He also thanked ICC’s Umpire Coach Denis Burns
“I am very grateful to Mr. Denis Burns for all his guidance and support in my career as an International Umpire.”
The elevation to the Elite Panel makes Menon eligible to officiate in next year’s Ashes in Australia in case ICC revokes the local umpires for home series policy which has been approved owing to the COVID-19 pandemic.
Menon also becomes eligible to stand for all five Test matches that India will play against England at home early next year.
The son of a former international umpire, Menon had a short cricketing career and played two List A games for Madhya Pradesh.
“My father (Narendra Menon) is a former international umpire and in 2006, BCCI conducted an exam for umpires and that was after a gap of almost 10 years,” he recalled.
“So my father told me to take a chance and give the exam saying ‘if you clear, you can always take up umpiring as a profession’, so I took the Test and in 2006, I became an umpire,” Menon revealed about his journey.

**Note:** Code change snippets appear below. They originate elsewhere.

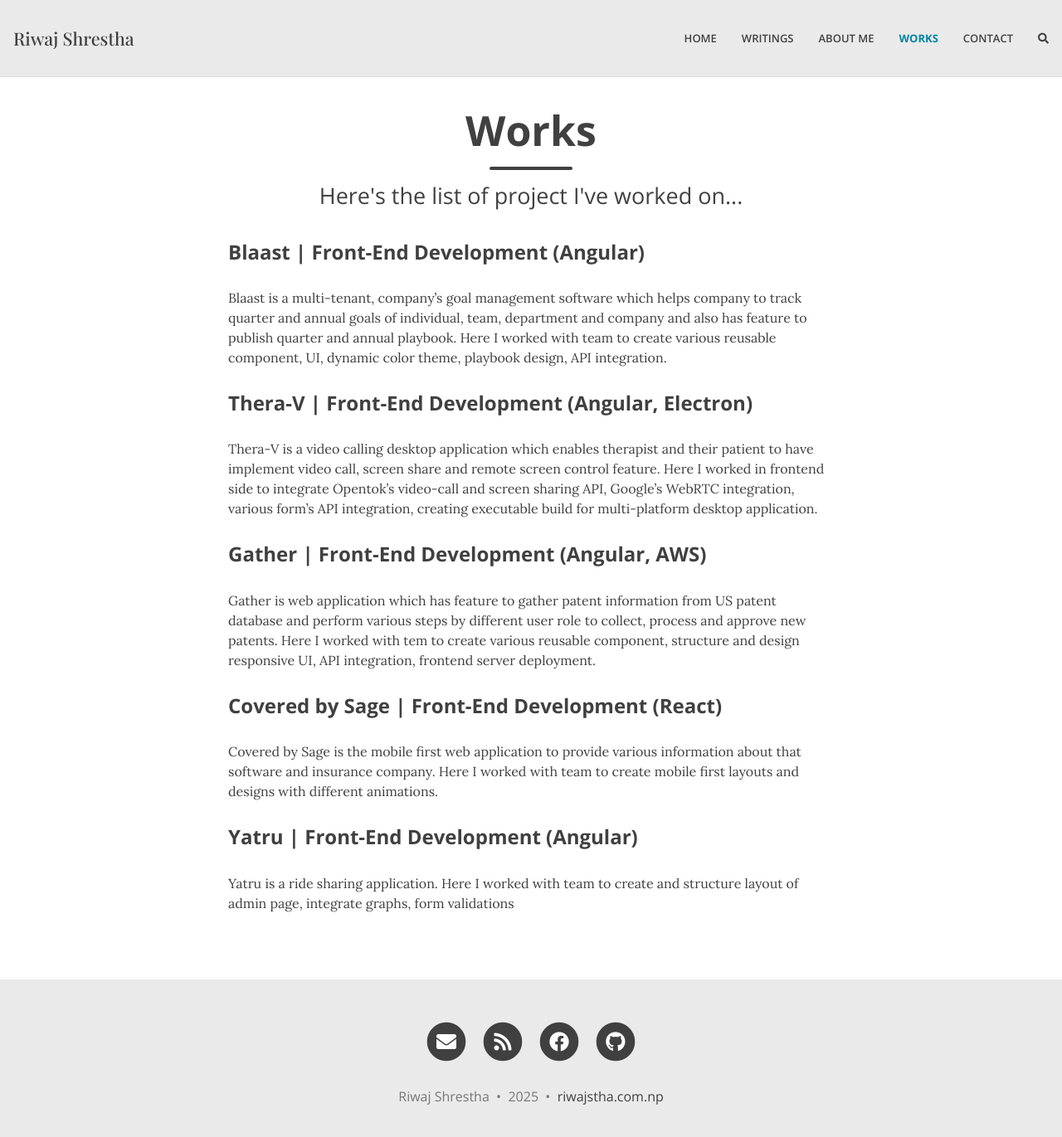
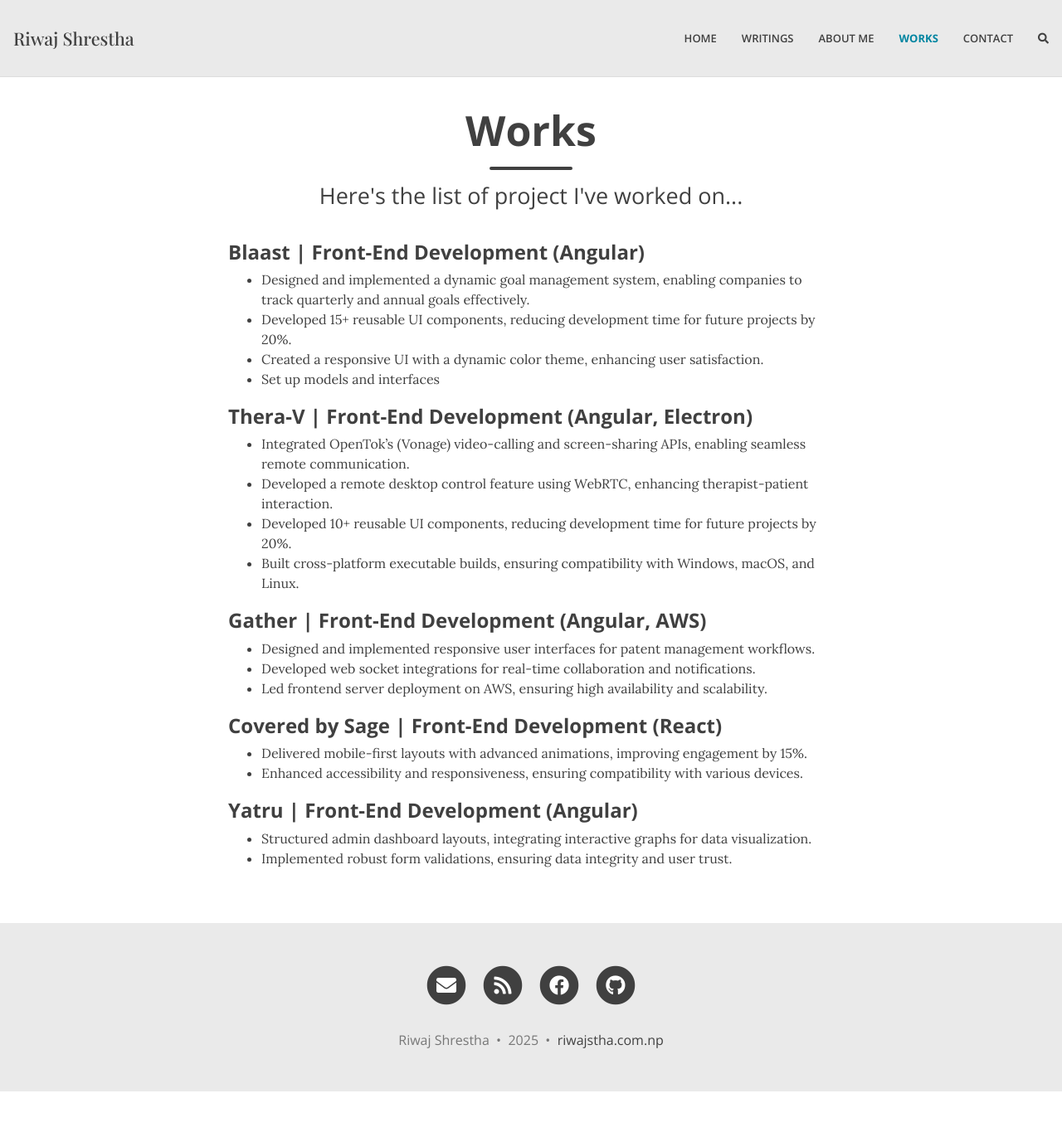
Before and after one commit to Riwaj-shrestha/riwaj-blog-jekyll, a Jekyll site: the page built from _pages/works.md, in a window 1280 px wide and 1384 px high. Shown: the top 1371 px of the window at 83% size. Built offline with Jekyll 4.4.1, drawn with Linux system fonts in a browser that asks for light colours; nearby versions of some CDN libraries; some web fonts are replaced; comment, search, counter and statistics services are not loaded.

Commit message:
[Updates]: updates works

```diff
--- a/_pages/works.md
+++ b/_pages/works.md
@@ -7,28 +7,29 @@
 
 ### Blaast | Front-End Development (Angular)
 
-Blaast is a multi-tenant, company’s goal management software which helps company to track
-quarter and annual goals of individual, team, department and company and also has feature to
-publish quarter and annual playbook. Here I worked with team to create various reusable
-component, UI, dynamic color theme, playbook design, API integration.
+- Designed and implemented a dynamic goal management system, enabling companies to track quarterly and annual goals effectively.
+- Developed 15+ reusable UI components, reducing development time for future projects by 20%.
+- Created a responsive UI with a dynamic color theme, enhancing user satisfaction.
+- Set up models and interfaces
 
 ### Thera-V | Front-End Development (Angular, Electron)
-Thera-V is a video calling desktop application which enables therapist and their patient to have
-implement video call, screen share and remote screen control feature. Here I worked in frontend
-side to integrate Opentok’s video-call and screen sharing API, Google’s WebRTC integration,
-various form’s API integration, creating executable build for multi-platform desktop application.
+- Integrated OpenTok’s (Vonage) video-calling and screen-sharing APIs, enabling seamless remote communication.
+- Developed a remote desktop control feature using WebRTC, enhancing therapist-patient interaction.
+- Developed 10+ reusable UI components, reducing development time for future projects by 20%.
+- Built cross-platform executable builds, ensuring compatibility with Windows, macOS, and Linux.
+
 
 ### Gather | Front-End Development (Angular, AWS)
-Gather is web application which has feature to gather patent information from US patent
-database and perform various steps by different user role to collect, process and approve new
-patents. Here I worked with tem to create various reusable component, structure and design
-responsive UI, API integration, frontend server deployment.
+- Designed and implemented responsive user interfaces for patent management workflows.
+- Developed web socket integrations for real-time collaboration and notifications.
+- Led frontend server deployment on AWS, ensuring high availability and scalability.
+
 
 ### Covered by Sage | Front-End Development (React)
-Covered by Sage is the mobile first web application to provide various information about that
-software and insurance company. Here I worked with team to create mobile first layouts and
-designs with different animations.
+- Delivered mobile-first layouts with advanced animations, improving engagement by 15%.
+- Enhanced accessibility and responsiveness, ensuring compatibility with various devices.
+
 
 ### Yatru | Front-End Development (Angular)
-Yatru is a ride sharing application. Here I worked with team to create and structure layout of
-admin page, integrate graphs, form validations
+- Structured admin dashboard layouts, integrating interactive graphs for data visualization.
+- Implemented robust form validations, ensuring data integrity and user trust.
```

He started at a young age and has now completed 13 years in this profession.
“My priority was to play for the country rather than umpiring. But I quit playing at 22 and I became a senior umpire at the age of 23. It wasn’t worth trying to play and umpire so I decided to focus on umpiring alone.”
Menon is confident that the rapport he has built with senior umpires over the years, having officiated in two ICC tournaments (2018 and 2020 Women’s T20 World Cup), will keep him in good stead.
“I’m feeling very confident by the fact that age is on my side, but the performance is what ultimately matters. Whether I do well or not, age has little to do with performance.”
“I’ve stood with most of the guys from the Elite Panel in the IPL or international games, so I’ll always have a rapport with them and I’m feeling comfortable to go.”
India’s strong domestic structure and years of umpiring in Ranji Trophy will also come in handy when he stands for the Test matches comprising elite teams.
“The Ranji Trophy is very competitive, and then when we do well we get a chance in the IPL, which in a way feels like an international game,” he said.
The promotion to the panel doesn’t happen overnight and Menon knows that he needs to remain consistent in decision-making.
“It’s not like you perform just one year and you’ll be on the elite panel, so we have to be persistent with our performance and ultimately your hard work will be rewarded because the structure requires us to be consistent.”
With all the excitement, Menon didn’t forget to mention the perks of being an Elite Panel umpire.
“You get the best seat in the house. You get to watch the best bowlers, best batsmen, best performers. You can’t ask for too much more”. (PTI)